“Because I have become a hack I will send u the whole section that pertains to u,” Politico senior White House reporter Glenn Thrush wrote to Clinton campaign chairman John Podesta. 

Thrush also asked Podesta to keep the matter between them. 


“Please don’t share or tell anyone I did this Tell me if I f---ed up anything.”

Podesta responded that he saw “no problem here.”

It’s not uncommon in Washington for reporters to send materials to sources for fact-checking. But the language Thrush used was particularly embarrassing and led to a number of jabs at his expense on social media.

In a tweet, Thrush said he was only checking the accuracy of what he had written with Podesta, adding that he did this with all of his sources.

Brad Dayspring, a spokesman for Politico, said Thrush is one of the best political reporters in the country in no “small part because he understands that it is his job is to get inside information, not appear perfect when someone illegally hacks email.”


Podesta’s emails are widely believed to have been stolen by the Russian government. Wikileaks has been releasing them on a near-daily basis.
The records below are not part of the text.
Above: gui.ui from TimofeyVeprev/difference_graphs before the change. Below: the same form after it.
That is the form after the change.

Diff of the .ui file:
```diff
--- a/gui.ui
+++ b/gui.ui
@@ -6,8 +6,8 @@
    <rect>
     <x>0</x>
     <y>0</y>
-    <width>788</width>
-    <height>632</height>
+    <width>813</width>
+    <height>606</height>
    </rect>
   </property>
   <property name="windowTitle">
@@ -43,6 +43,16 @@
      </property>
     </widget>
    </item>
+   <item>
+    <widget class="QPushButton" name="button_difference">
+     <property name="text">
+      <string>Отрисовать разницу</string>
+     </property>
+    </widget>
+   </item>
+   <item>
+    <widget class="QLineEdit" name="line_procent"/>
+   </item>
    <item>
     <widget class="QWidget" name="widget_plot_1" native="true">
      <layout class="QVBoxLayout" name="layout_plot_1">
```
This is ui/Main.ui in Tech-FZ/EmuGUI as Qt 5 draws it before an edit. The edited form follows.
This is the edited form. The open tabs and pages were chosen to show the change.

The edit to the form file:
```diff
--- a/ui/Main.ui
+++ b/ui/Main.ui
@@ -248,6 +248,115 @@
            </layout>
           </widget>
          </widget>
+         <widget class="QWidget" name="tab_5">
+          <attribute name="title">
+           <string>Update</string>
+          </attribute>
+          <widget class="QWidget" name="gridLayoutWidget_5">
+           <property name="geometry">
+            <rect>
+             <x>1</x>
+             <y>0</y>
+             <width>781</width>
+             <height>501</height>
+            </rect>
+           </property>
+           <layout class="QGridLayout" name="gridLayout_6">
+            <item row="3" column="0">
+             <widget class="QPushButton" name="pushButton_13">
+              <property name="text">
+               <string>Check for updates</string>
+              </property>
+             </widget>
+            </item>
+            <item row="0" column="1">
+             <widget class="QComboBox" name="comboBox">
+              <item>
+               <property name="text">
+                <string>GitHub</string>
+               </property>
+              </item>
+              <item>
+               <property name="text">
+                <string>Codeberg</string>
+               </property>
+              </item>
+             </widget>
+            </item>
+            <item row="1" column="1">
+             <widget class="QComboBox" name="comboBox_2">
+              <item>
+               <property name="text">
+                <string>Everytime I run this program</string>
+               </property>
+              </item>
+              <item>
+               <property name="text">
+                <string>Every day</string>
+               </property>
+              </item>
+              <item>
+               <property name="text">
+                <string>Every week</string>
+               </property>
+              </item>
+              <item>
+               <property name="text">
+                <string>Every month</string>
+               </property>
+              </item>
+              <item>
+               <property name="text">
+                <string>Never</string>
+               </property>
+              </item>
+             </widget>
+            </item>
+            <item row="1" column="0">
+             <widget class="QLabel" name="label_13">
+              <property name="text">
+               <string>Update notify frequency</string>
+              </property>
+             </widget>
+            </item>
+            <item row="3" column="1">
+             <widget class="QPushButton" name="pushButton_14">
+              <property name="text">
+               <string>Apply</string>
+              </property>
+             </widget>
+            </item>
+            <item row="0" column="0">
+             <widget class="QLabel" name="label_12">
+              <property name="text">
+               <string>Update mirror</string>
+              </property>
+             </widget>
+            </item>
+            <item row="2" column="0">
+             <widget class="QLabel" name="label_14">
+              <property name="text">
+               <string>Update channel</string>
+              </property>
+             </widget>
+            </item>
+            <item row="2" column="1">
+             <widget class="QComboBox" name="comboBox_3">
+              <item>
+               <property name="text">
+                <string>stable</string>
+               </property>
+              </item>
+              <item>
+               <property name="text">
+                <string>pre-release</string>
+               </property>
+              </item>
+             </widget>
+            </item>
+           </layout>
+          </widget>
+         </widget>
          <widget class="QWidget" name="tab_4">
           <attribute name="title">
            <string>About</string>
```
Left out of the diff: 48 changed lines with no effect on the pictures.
“Cutting through the clutter, what is clear in this case is that Glenn got the chairman of the notoriously secretive Clinton campaign – who is not typically a font of detail — to confirm a bunch of inside information that he culled from other sources” Dayspring said. “I can speak with firsthand knowledge and experience that Glenn checks the validity of portions of often complex reporting with top officials and sources on both sides of the aisle.”

The story sent in advance to Podesta was published on May 1 with the headline “Hillary's big-money dilemma.”

In the story, Podesta is mentioned several times, including this paragraph:

Podesta, people close to the campaign say, supports the Cheng-led strategy of creating an army of small- to medium-scale campaign bundlers – a “flat” fundraising structure that would give donors the sense of ownership in the campaign. Podesta jokingly refers to himself as the “Sultan of Flat,” but more than a dozen older generation Clinton fundraisers and donors interviewed over the past two weeks said they believed the new structure would eventually give way to a more conventional fundraising apparatus that would empower mega-donors on the coasts.